What began as a financial crisis is rapidly turning into a global human rights crisis.
Just as greater poverty and misery are threatening the realization of economic and social rights, the repression of growing social protest is threatening civil and political rights. A rising tide of xenophobia and discrimination is also already threatening the wellbeing of migrants and minorities. Yet despite the human rights dimensions of the crisis, government responses have largely failed to take their obligations in this regard into account. Austerity measures being implemented in countries such as Spain and Ireland are exacerbating the marginalization of vulnerable sectors rather than protecting their inherent human rights.
At the Center for Economic and Social Rights, we are working to ensure that human rights are not forgotten as governments meet to discuss what can be done. We call on governments and policy-makers to take into account their obligations to respect, protect and fulfill human rights for immediate crisis responses and longer-term decisions about economic policy and economic governance.
Challenging complacency about the impacts of the crisis
A human rights approach challenges complacency over the terrible consequences of the economic crisis on human lives and human dignity. Many organizations are estimating how many millions of people will lose their homes, their livelihoods, their incomes, their health and education. The World Bank, for example, estimated that up to 400,000 children would die in 2009 as a result of the crisis.
But these terrible consequences of the crisis often are accepted as inevitable, as if there is nothing that we can do about them. A human rights approach challenges this complacency - it is not inevitable, and nor is it acceptable to accept these losses to human life and dignity. We have to reorder our priorities and put people first. Indeed governments have obligations under human rights conventions to prioritize the fulfillment of "minimum essential levels" of economic and social rights, to guard against any discrimination and to target the most vulnerable. These obligations are not derogable - they become even more essential in times of crisis. It is not acceptable that governments can allocate billions of dollars for banking bailouts, yet make few resources available to prevent as many as 400,000 children from dying during the crisis.
Incorporating human rights into responses to the crisis
Human rights must be central to our understanding of the impacts and consequences of the crisis, but also the causes of the crisis. This understanding helps to frame choices of policy responses in ways that address human rights concerns:
- Consequences of the Crisis - the need for a human rights impact assessment: The real consequences and the greatest burden of the impacts has fallen on the poorest and most marginalized communities and the realization of their human rights. The rights to housing, work, food, water, education, health, and even the right to life are all being threatened, yet states' responses so far do not appear to be guided by the need to avoid retrogression and violations of these rights.

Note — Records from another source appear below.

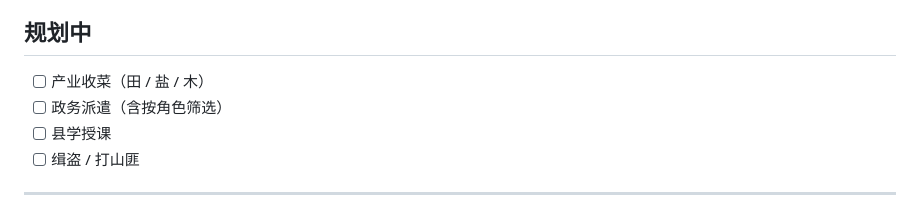
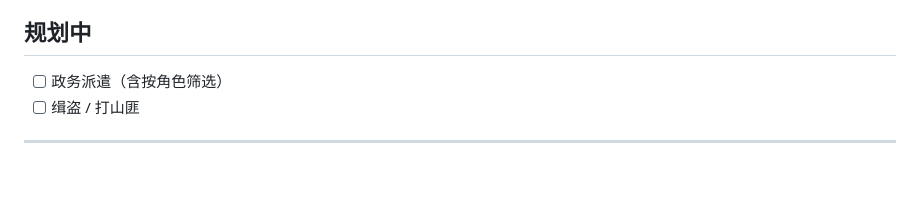
Before and after one commit to zyfcjtc/LiangTianAutoScript, a Markdown page: README.md, the part around the change. Rendered like a GitHub page; blank space fills up the shorter version.

Commit message:
Update README to reflect completed tasks
Removed completed tasks from the planning section.

```diff
--- a/README.md
+++ b/README.md
@@ -16,9 +16,7 @@
 
 ## 规划中
 
-- [ ] 产业收菜（田 / 盐 / 木）
 - [ ] 政务派遣（含按角色筛选）
-- [ ] 县学授课
 - [ ] 缉盗 / 打山匪
 
 ---
```
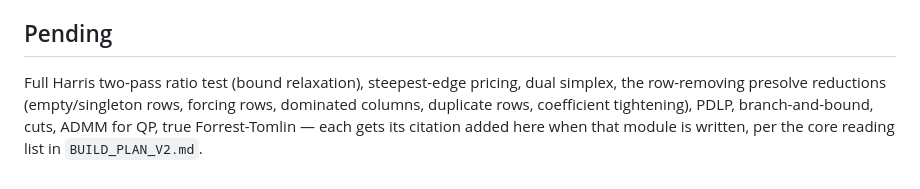
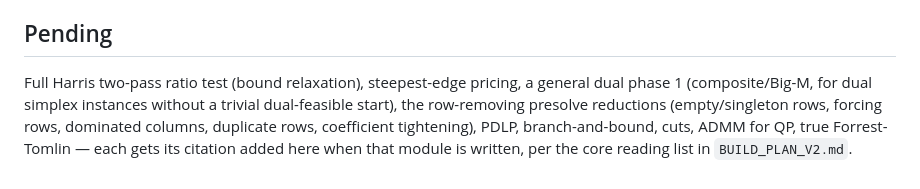
Before and after one commit to Rohit-girish-Belagali/Inferno-26, a Markdown page: NOTICE_ALGORITHMS.md, the part around one of its changes. Drawn GitHub-style.

```diff
--- a/NOTICE_ALGORITHMS.md
+++ b/NOTICE_ALGORITHMS.md
@@ -27,8 +28,9 @@ and is a data-format utility, not a solver dependency. See
 ## Pending
 
 Full Harris two-pass ratio test (bound relaxation), steepest-edge pricing,
-dual simplex, the row-removing presolve reductions (empty/singleton rows,
-forcing rows, dominated columns, duplicate rows, coefficient tightening),
-PDLP, branch-and-bound, cuts, ADMM for QP, true Forrest-Tomlin — each gets
-its citation added here when that module is written, per the core reading
-list in `BUILD_PLAN_V2.md`.
+a general dual phase 1 (composite/Big-M, for dual simplex instances
+without a trivial dual-feasible start), the row-removing presolve
+reductions (empty/singleton rows, forcing rows, dominated columns,
+duplicate rows, coefficient tightening), PDLP, branch-and-bound, cuts,
+ADMM for QP, true Forrest-Tomlin — each gets its citation added here when
+that module is written, per the core reading list in `BUILD_PLAN_V2.md`.
```
Also changed, not shown: other parts of NOTICE_ALGORITHMS.md (+1 -0 lines).
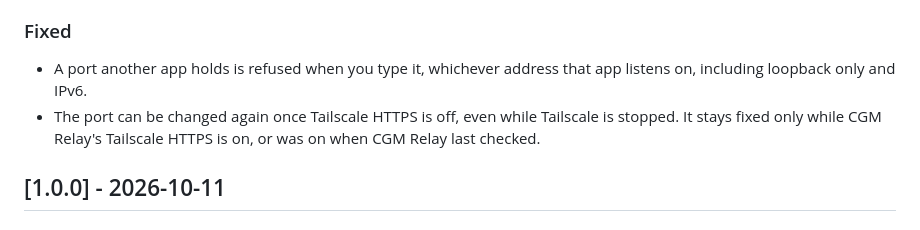
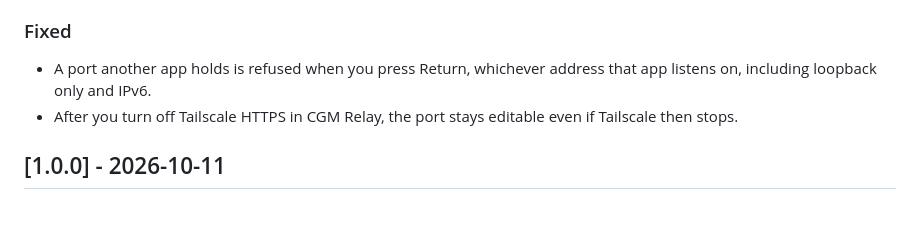
Before and after one commit to yaanfpv/cgm-relay, a Markdown page: CHANGELOG.md, the part around the change. GitHub-like rendering.

Commit message:
Say What the 1.0.1 Fixes Do, No More
The busy-port refusal comes when Return is pressed, not while typing, and
the port fix is that it stays editable after Tailscale HTTPS is turned
off and Tailscale then stops; the notes now say exactly that.

```diff
--- a/CHANGELOG.md
+++ b/CHANGELOG.md
@@ -16,8 +16,8 @@ The format is based on [Keep a Changelog](https://keepachangelog.com/en/1.0.0/).
 
 ### Fixed
 
-- A port another app holds is refused when you type it, whichever address that app listens on, including loopback only and IPv6.
-- The port can be changed again once Tailscale HTTPS is off, even while Tailscale is stopped. It stays fixed only while CGM Relay's Tailscale HTTPS is on, or was on when CGM Relay last checked.
+- A port another app holds is refused when you press Return, whichever address that app listens on, including loopback only and IPv6.
+- After you turn off Tailscale HTTPS in CGM Relay, the port stays editable even if Tailscale then stops.
 
 ## [1.0.0] - 2026-10-11
 
```
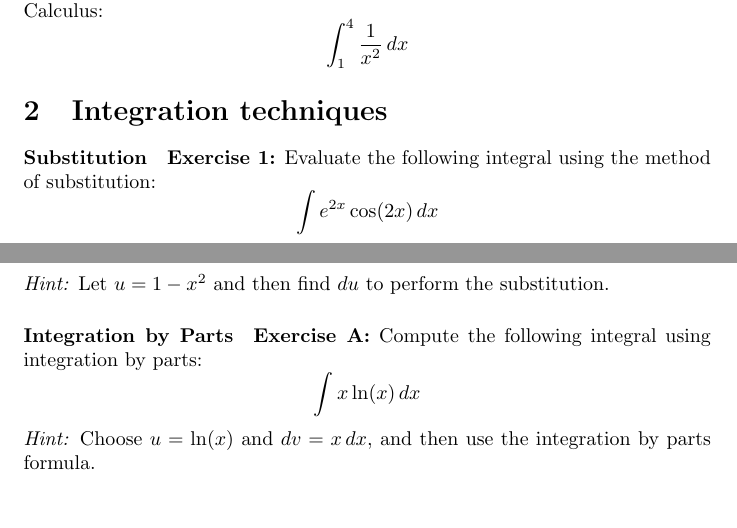
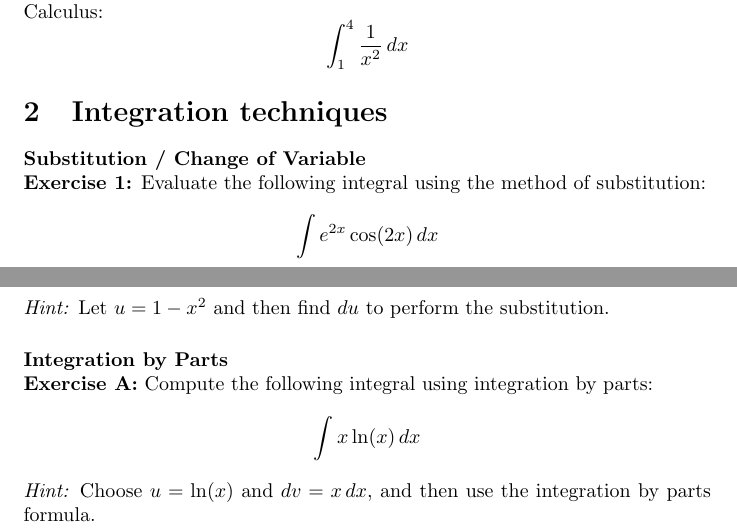
Before and after one commit to pauldubois98/RefresherMaths2023, a LaTeX problem sheet (ExercisesSet3/ExercisesCalculus.tex): two parts of pages 1 and 2 of 2, joined at a grey line, cut so that both start at the same text, the shorter picture padded with empty space. Compiled offline with pdfLaTeX.

Commit message:
new line after § title

```diff
--- a/ExercisesSet3/ExercisesCalculus.tex
+++ b/ExercisesSet3/ExercisesCalculus.tex
@@ -57,7 +57,7 @@
 
 
 	\section{Integration techniques}
-	\paragraph{Substitution}
+	\paragraph{Substitution / Change of Variable}\mbox{}\\
 	\textbf{Exercise 1:}
 	Evaluate the following integral using the method of substitution:
 	\[
@@ -79,7 +79,7 @@
 	\]
 	\textit{Hint:} Let \( u = 1 - x^2 \) and then find \( du \) to perform the substitution.
 
-	\paragraph{Integration by Parts}
+	\paragraph{Integration by Parts}\mbox{}\\
 	\textbf{Exercise A:}
 	Compute the following integral using integration by parts:
 	\[
```
Also changed, not shown: ExercisesSet3/ExercisesCalculus.pdf.
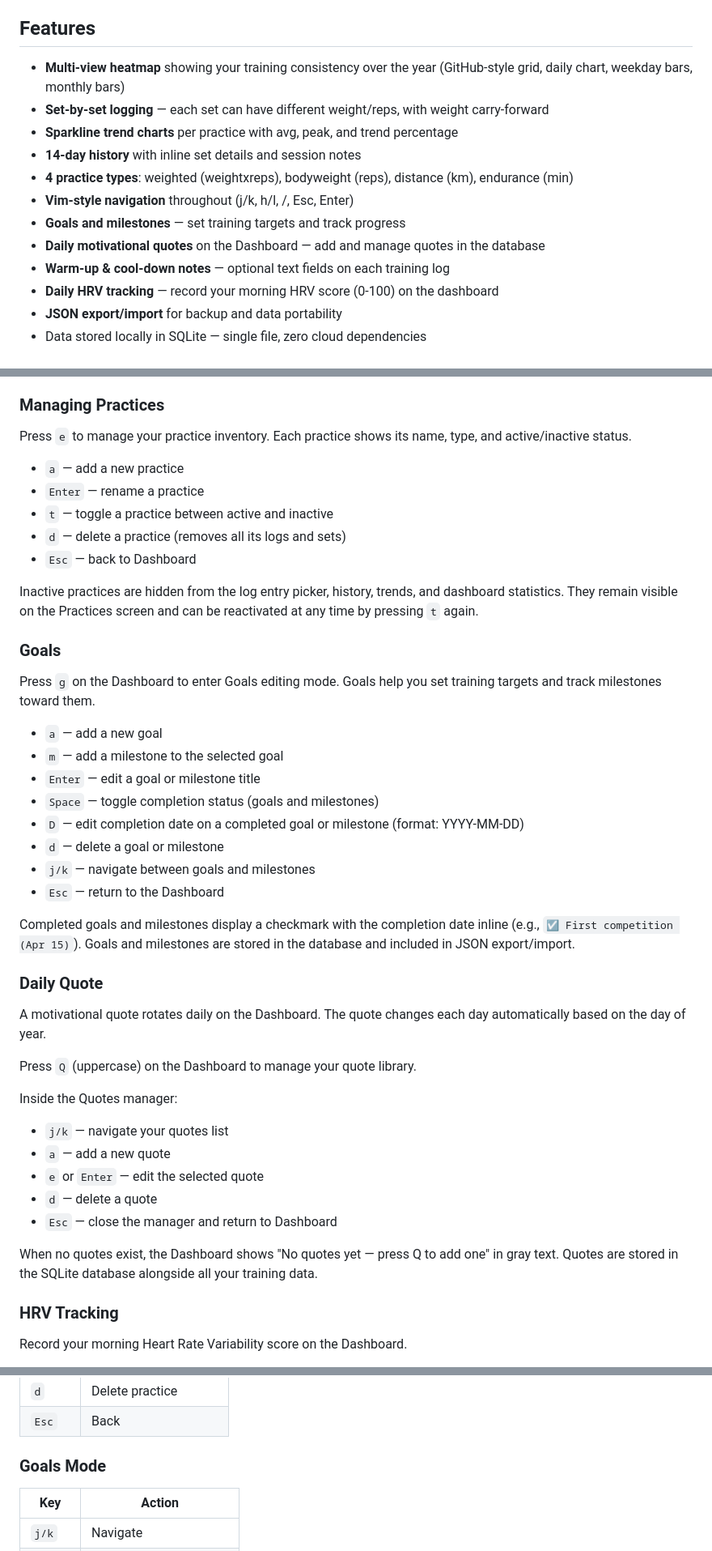
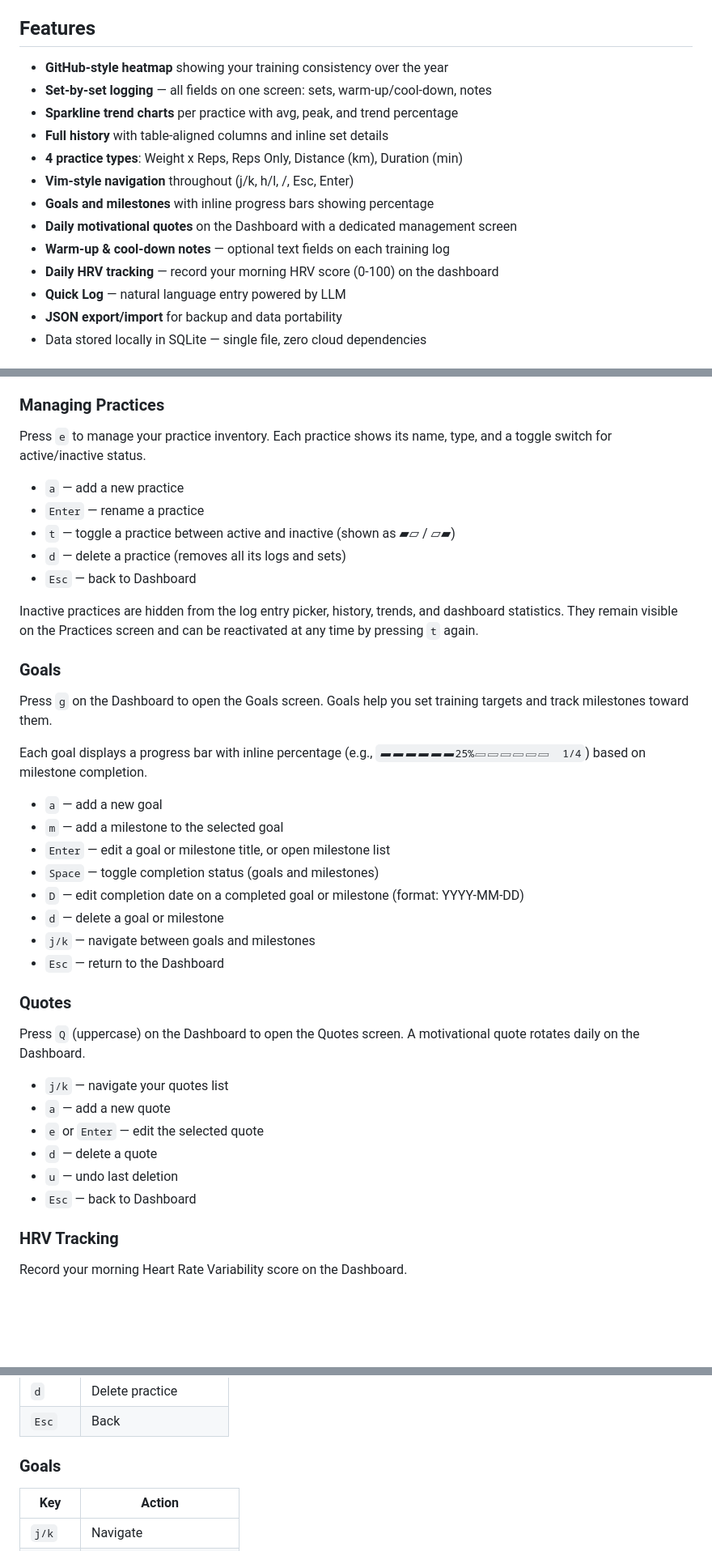
Before and after one commit to jhou1/iron, a Markdown page: README.md, 3 parts joined by grey strips. Shown at 81% size. Drawn GitHub-style; blank space fills up the shorter version.

```diff
--- a/README.md
+++ b/README.md
@@ -4,16 +4,17 @@ A beautiful terminal UI for tracking your training records. Log practices set-by
 
 ## Features
 
-- **Multi-view heatmap** showing your training consistency over the year (GitHub-style grid, daily chart, weekday bars, monthly bars)
-- **Set-by-set logging** — each set can have different weight/reps, with weight carry-forward
+- **GitHub-style heatmap** showing your training consistency over the year
+- **Set-by-set logging** — all fields on one screen: sets, warm-up/cool-down, notes
 - **Sparkline trend charts** per practice with avg, peak, and trend percentage
-- **14-day history** with inline set details and session notes
-- **4 practice types**: weighted (weightxreps), bodyweight (reps), distance (km), endurance (min)
+- **Full history** with table-aligned columns and inline set details
+- **4 practice types**: Weight x Reps, Reps Only, Distance (km), Duration (min)
 - **Vim-style navigation** throughout (j/k, h/l, /, Esc, Enter)
-- **Goals and milestones** — set training targets and track progress
-- **Daily motivational quotes** on the Dashboard — add and manage quotes in the database
+- **Goals and milestones** with inline progress bars showing percentage
+- **Daily motivational quotes** on the Dashboard with a dedicated management screen
 - **Warm-up & cool-down notes** — optional text fields on each training log
 - **Daily HRV tracking** — record your morning HRV score (0-100) on the dashboard
+- **Quick Log** — natural language entry powered by LLM
 - **JSON export/import** for backup and data portability
 - Data stored locally in SQLite — single file, zero cloud dependencies
 
@@ -153,11 +144,11 @@ Press `t` to see **progress charts**. Select a practice to view a sparkline bar
 
 ### Managing Practices
 
-Press `e` to manage your practice inventory. Each practice shows its name, type, and active/inactive status.
+Press `e` to manage your practice inventory. Each practice shows its name, type, and a toggle switch for active/inactive status.
 
 - `a` — add a new practice
 - `Enter` — rename a practice
-- `t` — toggle a practice between active and inactive
+- `t` — toggle a practice between active and inactive (shown as ▰▱ / ▱▰)
 - `d` — delete a practice (removes all its logs and sets)
 - `Esc` — back to Dashboard
 
@@ -165,33 +156,29 @@ Inactive practices are hidden from the log entry picker, history, trends, and da
 
 ### Goals
 
-Press `g` on the Dashboard to enter Goals editing mode. Goals help you set training targets and track milestones toward them.
+Press `g` on the Dashboard to open the Goals screen. Goals help you set training targets and track milestones toward them.
+
+Each goal displays a progress bar with inline percentage (e.g., `▰▰▰▰▰▰25%▱▱▱▱▱▱  1/4`) based on milestone completion.
 
 - `a` — add a new goal
 - `m` — add a milestone to the selected goal
-- `Enter` — edit a goal or milestone title
+- `Enter` — edit a goal or milestone title, or open milestone list
 - `Space` — toggle completion status (goals and milestones)
 - `D` — edit completion date on a completed goal or milestone (format: YYYY-MM-DD)
 - `d` — delete a goal or milestone
 - `j/k` — navigate between goals and milestones
 - `Esc` — return to the Dashboard
 
-Completed goals and milestones display a checkmark with the completion date inline (e.g., `☑ First competition (Apr 15)`). Goals and milestones are stored in the database and included in JSON export/import.
+### Quotes
 
-### Daily Quote
+Press `Q` (uppercase) on the Dashboard to open the Quotes screen. A motivational quote rotates daily on the Dashboard.
 
-A motivational quote rotates daily on the Dashboard. The quote changes each day automatically based on the day of year.
-
-Press `Q` (uppercase) on the Dashboard to manage your quote library.
-
-Inside the Quotes manager:
 - `j/k` — navigate your quotes list
 - `a` — add a new quote
 - `e` or `Enter` — edit the selected quote
 - `d` — delete a quote
-- `Esc` — close the manager and return to Dashboard
-
-When no quotes exist, the Dashboard shows "No quotes yet — press Q to add one" in gray text. Quotes are stored in the SQLite database alongside all your training data.
+- `u` — undo last deletion
+- `Esc` — back to Dashboard
 
 ### HRV Tracking
 
@@ -317,7 +305,7 @@ Units are fixed: **kg**, **km**, **minutes**.
 | `d` | Delete practice |
 | `Esc` | Back |
 
-### Goals Mode
+### Goals
 
 | Key | Action |
 |---|---|
```
Also changed, not shown: other parts of README.md (+59 -57 lines).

- Causes of the Crisis - the need for a human rights analysis: A human rights analysis requires us to take a step back and analyze the deeper, structural causes of the crisis. This includes, for example, understanding the role of the international community's and international financial institutions' actions and failures to act that contributed to the crisis. Examples include the failure of states to regulate in the public interest and the failure of states to address unequal development, rising inequalities, stagnating wages, where these amount to failures to respect, protect and fulfill human rights.
- Choices of policy responses - the need for a human rights approach: In the short term, the choice of responses must prioritize the people - rather than the banks and businesses - that are most affected. In the long term, it means addressing the structural causes and abuses of power that have caused the crisis, redefining the principles that underlie the global economy to ensure the capacity of governments (and non-state actors) to respect, protect and fulfill the human rights of all people.